Chapter 8 Final Words

There are two important lessons which must be drawn from this course:

  • Sample surveys are a key source of data in many different domains, including economy and finance. Contrary to macro sources, surveys provide indicators on distributional aspects such as income or wealth inequality measures.
  • Sample surveys is a serious business, which must be carried out properly following scientific guidelines with the aim to produce quality figures and communicate about them.

Even though they are an essential instrument to obtain relevant statistical information, sample surveys now face important challenges:

  • The constant decline of survey participation, which poses a serious threat to sample representativity and overall to the quality of survey results. Higher non-response is caused by many factors such as the increasing number of survey studies conducted not only by National Statistical Institutes, but also by private organisations, universities, research centres etc., and their lack of coordination. There are also growing fears among populations regarding data privacy and how personal data are treated. People are also more mobile and therefore more difficult to catch. This aspect is particularly true in a country such as Luxembourg, where half of the resident population is composed of foreigners.

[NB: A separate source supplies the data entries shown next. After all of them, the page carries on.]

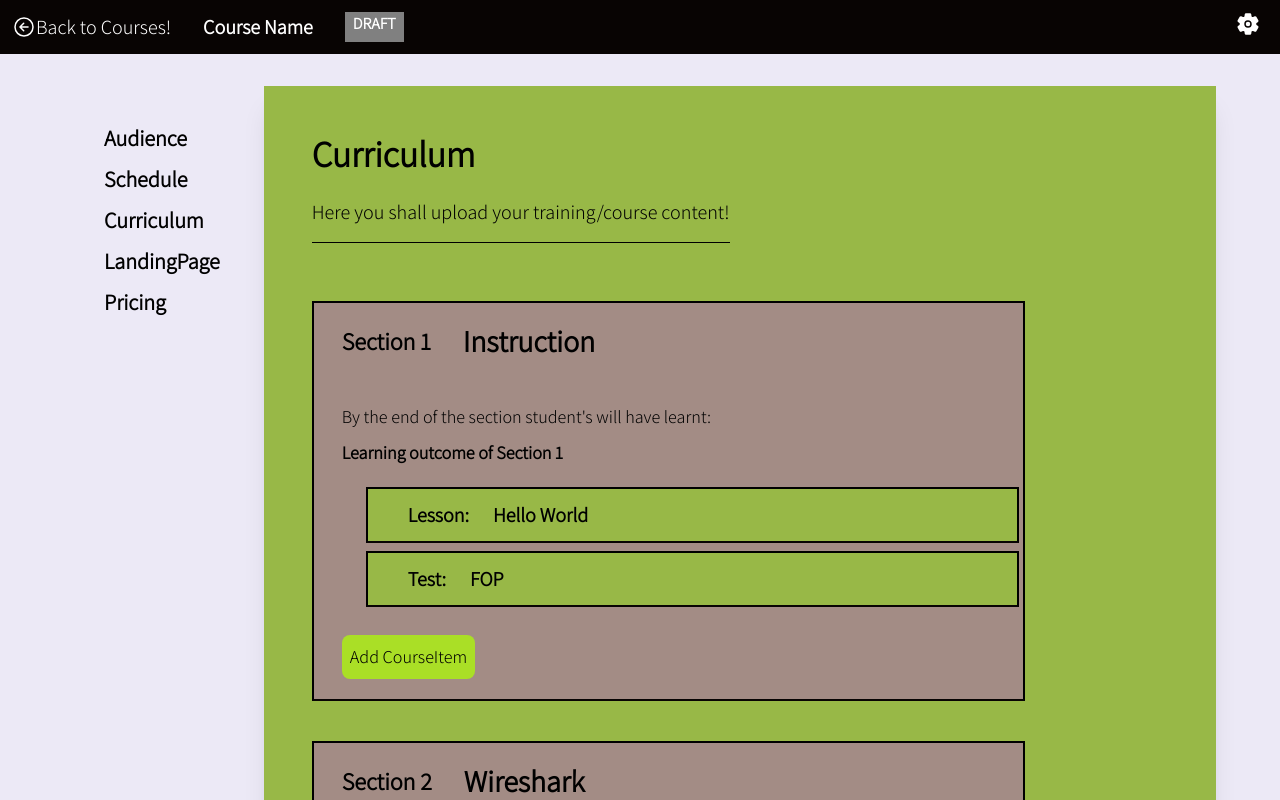
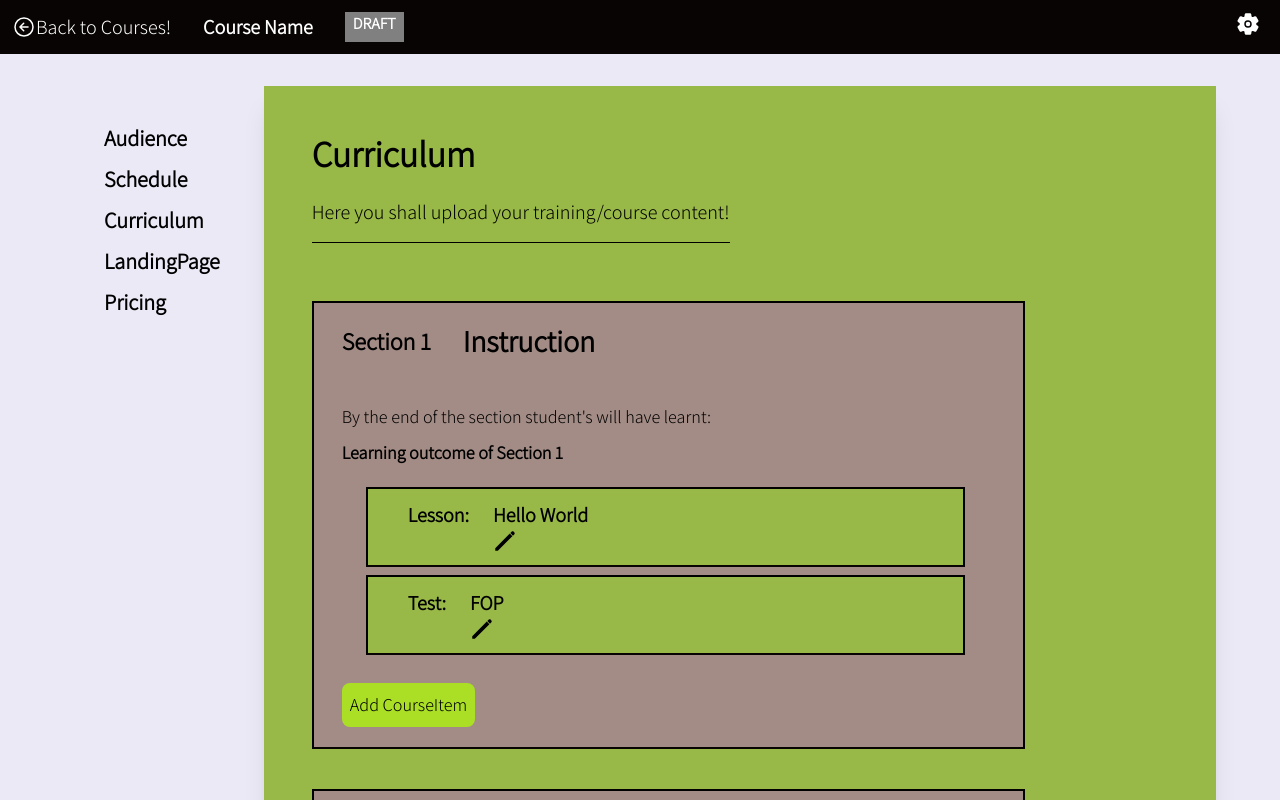
Before and after one commit to ApprenticeEngage/apprentice-mentor-interface, a React (Vite) app: page / in a window 1280 px wide. Shown: the top 800 px of the page. Built offline with nearby package versions, Linux system fonts and the light colour scheme.

Commit message:
resized course items

```diff
--- a/src/components/CourseEdit/Curriculum.tsx
+++ b/src/components/CourseEdit/Curriculum.tsx
@@ -2,6 +2,7 @@ import React, { useState } from "react";
 import { sections_data } from "../../constants/data";
 import { Lesson, Test } from "../../types/courseItem";
 import Buttons from "../../utilities/ButtonGroup";
+import { IoRemoveCircle, IoPencilSharp } from "react-icons/io5";
 
 const Curriculum = () => {
   const [sections, setSections] = useState(sections_data);
@@ -55,12 +56,15 @@ const Curriculum = () => {
             {section.courseItems.map((courseItem, courseItemIndex) => (
               <div
                 key={courseItemIndex}
-                className="px-10 bg-primary border-b-dark border-[2px] w-full ml-6 mb-2 flex flex-row items-start p-3"
+                className="px-10 bg-primary border-b-dark border-[2px] w-11/12 ml-6 mb-2 flex flex-row items-start p-3"
               >
                 <h2 className="text-xl font-bold mr-6">
                   {courseItem instanceof Lesson ? `Lesson: ` : `Test: `}
                 </h2>
+                <div >
                 <h2 className="text-xl font-bold">{courseItem.title}</h2>
+                <IoPencilSharp size={24}/>
+                </div>
               </div>
             ))}
 
```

  • The need to provide statistical indicators more and more quickly (timeliness), which implies the development of data production chains and the growing need of IT skills among the staff.

  • The integration of new data sources. For instance, administrative databases may provide a great deal of accurate information on household income, which can be used as an alternative to income data collected from sample surveys. “Big data” sources (Facebook, Twitter etc.) also raises growing interest among data users although there are important methodological questions with regard to their quality, their representativity and their access.

  • The use of new digital tools for data collection, for instance internet-based surveys, mobile apps, smart meters, smart cards etc. Digital tools offer interesting solutions to facilitate data collection, reduce survey burden and help reduce errors, but they are not easily accessible to every individual in a population (see e.g. “digital gap” between the young people and the elderly)

Notwithstanding all this, sample surveys are not yet doomed by the rise of digitalisation. There are plenty of topics (e.g. subjective questions) which are not addressed by “Big data” sources and for which survey data are still relevant. However, the future of Statistics should probably go towards more combination of data sources and more mixing of data collection modes (telephone, web, face-to-face etc.)